### WORK TASK
Count every line in the records below that contains the string "source". Report that number alone.

(Records drawn from a dataset)
_ _ _ _ _

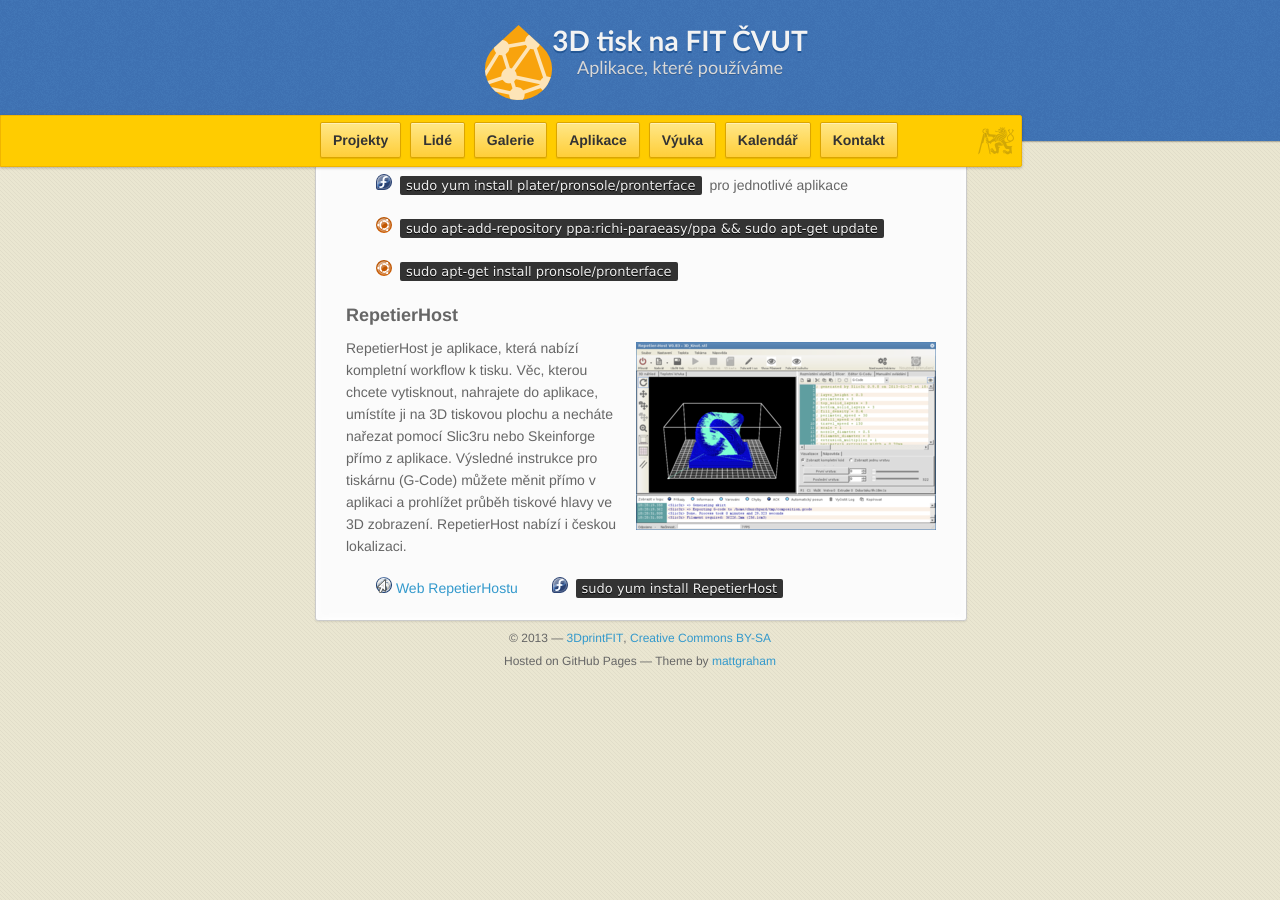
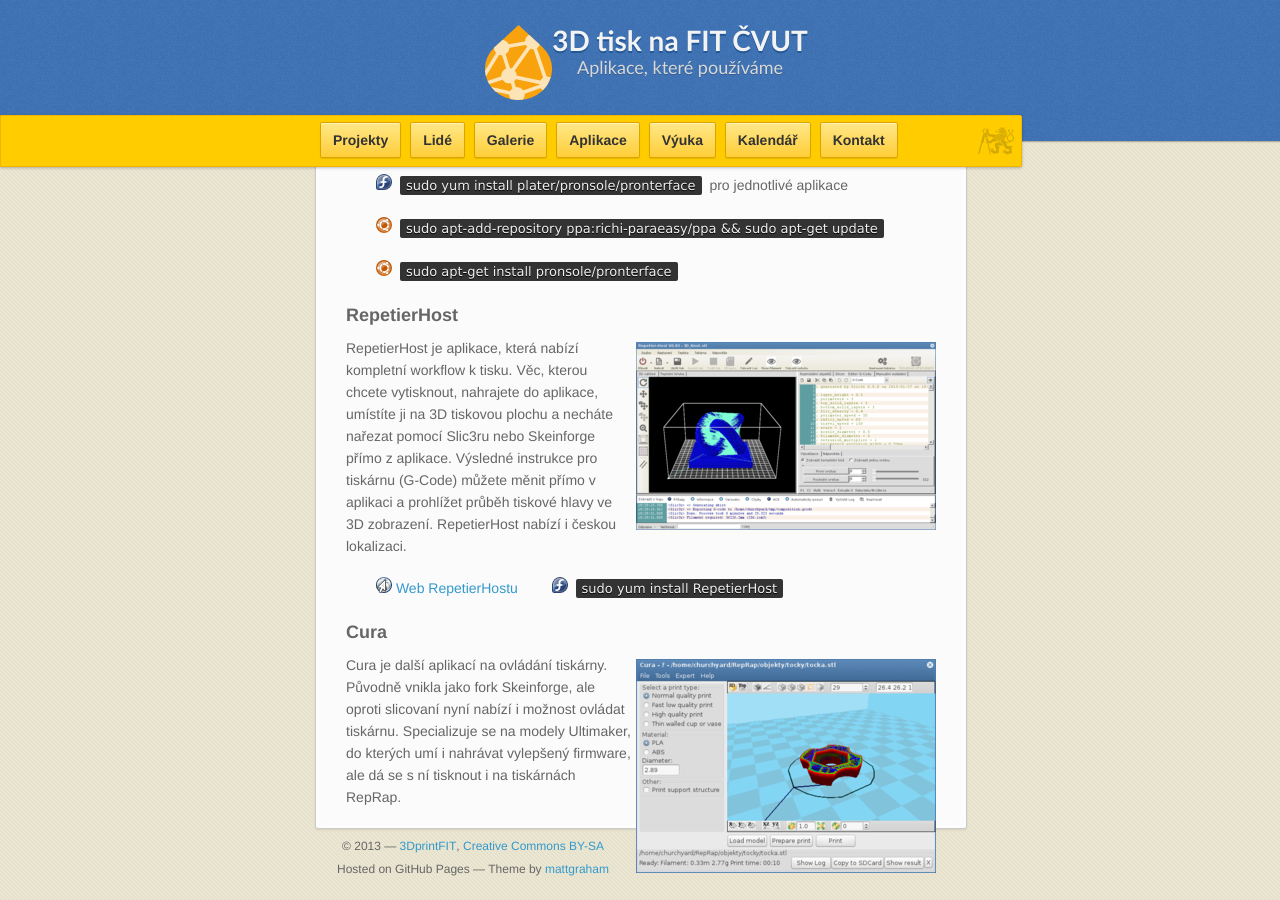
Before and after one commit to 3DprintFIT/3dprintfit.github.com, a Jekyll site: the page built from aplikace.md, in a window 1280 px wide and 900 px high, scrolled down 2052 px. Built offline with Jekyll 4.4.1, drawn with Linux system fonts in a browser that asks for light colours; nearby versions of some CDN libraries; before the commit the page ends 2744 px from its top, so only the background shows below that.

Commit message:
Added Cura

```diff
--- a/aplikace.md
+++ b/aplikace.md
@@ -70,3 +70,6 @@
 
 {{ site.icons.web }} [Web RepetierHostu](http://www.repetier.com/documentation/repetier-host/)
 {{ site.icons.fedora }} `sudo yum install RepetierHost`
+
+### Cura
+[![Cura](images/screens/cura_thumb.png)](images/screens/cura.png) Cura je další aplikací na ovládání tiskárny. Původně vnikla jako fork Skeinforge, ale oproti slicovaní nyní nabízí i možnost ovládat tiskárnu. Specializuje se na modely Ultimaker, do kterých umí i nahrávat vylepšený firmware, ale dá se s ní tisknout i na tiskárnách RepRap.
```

_ _ _ _ _

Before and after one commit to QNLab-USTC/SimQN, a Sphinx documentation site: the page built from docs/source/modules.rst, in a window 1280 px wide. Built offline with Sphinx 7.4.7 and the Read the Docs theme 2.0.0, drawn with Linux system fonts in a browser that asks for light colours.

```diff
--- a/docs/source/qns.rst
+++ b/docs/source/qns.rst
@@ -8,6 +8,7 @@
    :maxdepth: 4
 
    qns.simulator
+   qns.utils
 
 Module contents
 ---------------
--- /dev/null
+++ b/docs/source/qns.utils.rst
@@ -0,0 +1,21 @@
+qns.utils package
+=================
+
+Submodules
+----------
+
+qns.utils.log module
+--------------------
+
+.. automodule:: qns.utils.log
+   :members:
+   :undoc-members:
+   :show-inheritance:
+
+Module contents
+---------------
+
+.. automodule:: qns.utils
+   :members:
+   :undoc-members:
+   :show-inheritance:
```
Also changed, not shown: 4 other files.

_ _ _ _ _

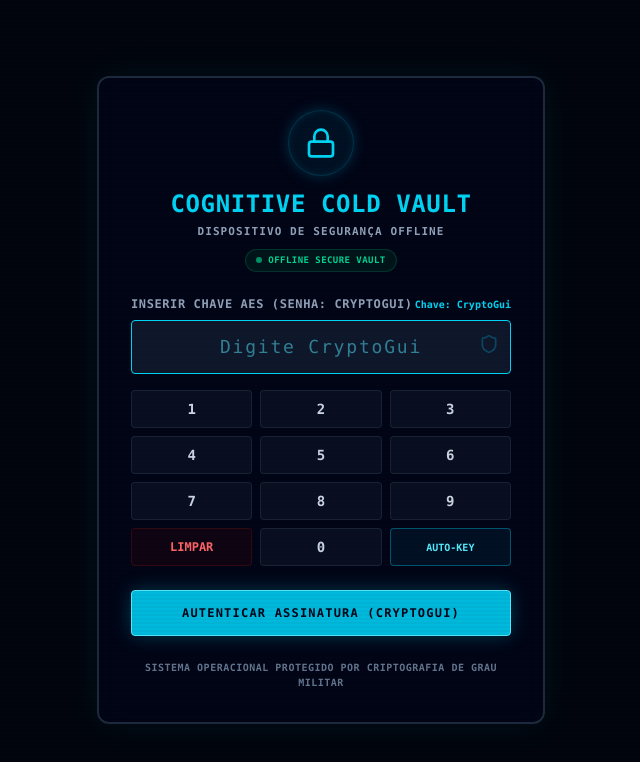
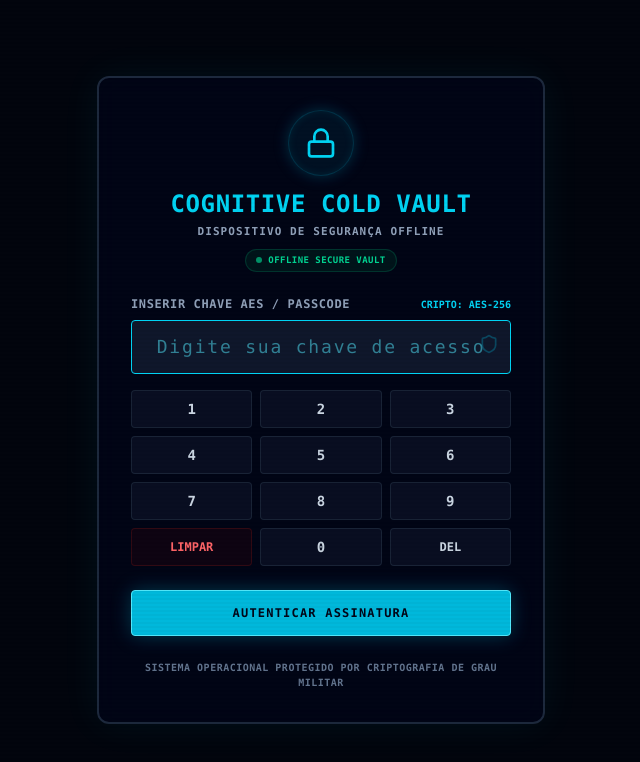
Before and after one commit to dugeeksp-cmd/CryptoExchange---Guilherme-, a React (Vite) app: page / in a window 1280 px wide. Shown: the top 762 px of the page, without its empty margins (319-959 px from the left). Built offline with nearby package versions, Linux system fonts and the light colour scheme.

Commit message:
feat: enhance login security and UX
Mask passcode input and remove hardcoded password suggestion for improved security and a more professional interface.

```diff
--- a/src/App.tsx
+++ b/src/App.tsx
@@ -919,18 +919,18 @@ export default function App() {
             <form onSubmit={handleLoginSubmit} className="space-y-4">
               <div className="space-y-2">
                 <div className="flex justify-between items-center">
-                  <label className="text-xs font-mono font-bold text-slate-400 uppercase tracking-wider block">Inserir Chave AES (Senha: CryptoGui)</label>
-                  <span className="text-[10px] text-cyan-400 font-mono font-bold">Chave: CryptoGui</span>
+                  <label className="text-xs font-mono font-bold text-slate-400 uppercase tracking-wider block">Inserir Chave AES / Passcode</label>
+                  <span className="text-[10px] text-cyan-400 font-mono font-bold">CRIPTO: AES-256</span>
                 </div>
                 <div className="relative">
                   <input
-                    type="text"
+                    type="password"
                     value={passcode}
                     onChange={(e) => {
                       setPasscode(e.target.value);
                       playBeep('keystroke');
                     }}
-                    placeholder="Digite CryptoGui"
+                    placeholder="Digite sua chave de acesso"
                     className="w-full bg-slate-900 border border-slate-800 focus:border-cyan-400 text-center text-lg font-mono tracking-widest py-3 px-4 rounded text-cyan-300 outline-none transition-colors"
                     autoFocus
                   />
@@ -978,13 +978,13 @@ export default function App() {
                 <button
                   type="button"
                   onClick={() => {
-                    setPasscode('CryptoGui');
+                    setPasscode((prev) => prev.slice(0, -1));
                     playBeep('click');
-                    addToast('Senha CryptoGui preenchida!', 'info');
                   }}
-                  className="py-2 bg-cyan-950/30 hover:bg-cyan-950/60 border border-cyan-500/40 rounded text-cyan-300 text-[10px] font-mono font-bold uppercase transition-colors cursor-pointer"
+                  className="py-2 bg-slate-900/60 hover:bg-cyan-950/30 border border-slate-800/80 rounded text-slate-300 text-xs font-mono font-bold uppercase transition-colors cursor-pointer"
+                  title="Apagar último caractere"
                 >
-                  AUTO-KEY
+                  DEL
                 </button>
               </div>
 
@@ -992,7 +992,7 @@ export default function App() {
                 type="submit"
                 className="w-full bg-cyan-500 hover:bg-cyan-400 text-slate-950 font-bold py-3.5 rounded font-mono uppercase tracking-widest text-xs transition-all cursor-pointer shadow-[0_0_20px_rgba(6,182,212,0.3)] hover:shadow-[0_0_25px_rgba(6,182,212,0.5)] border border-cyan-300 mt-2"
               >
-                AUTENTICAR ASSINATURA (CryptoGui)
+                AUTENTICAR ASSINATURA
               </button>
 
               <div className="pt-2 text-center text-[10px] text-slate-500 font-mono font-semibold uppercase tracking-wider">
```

_ _ _ _ _

### EXERCISE OUTPUT
4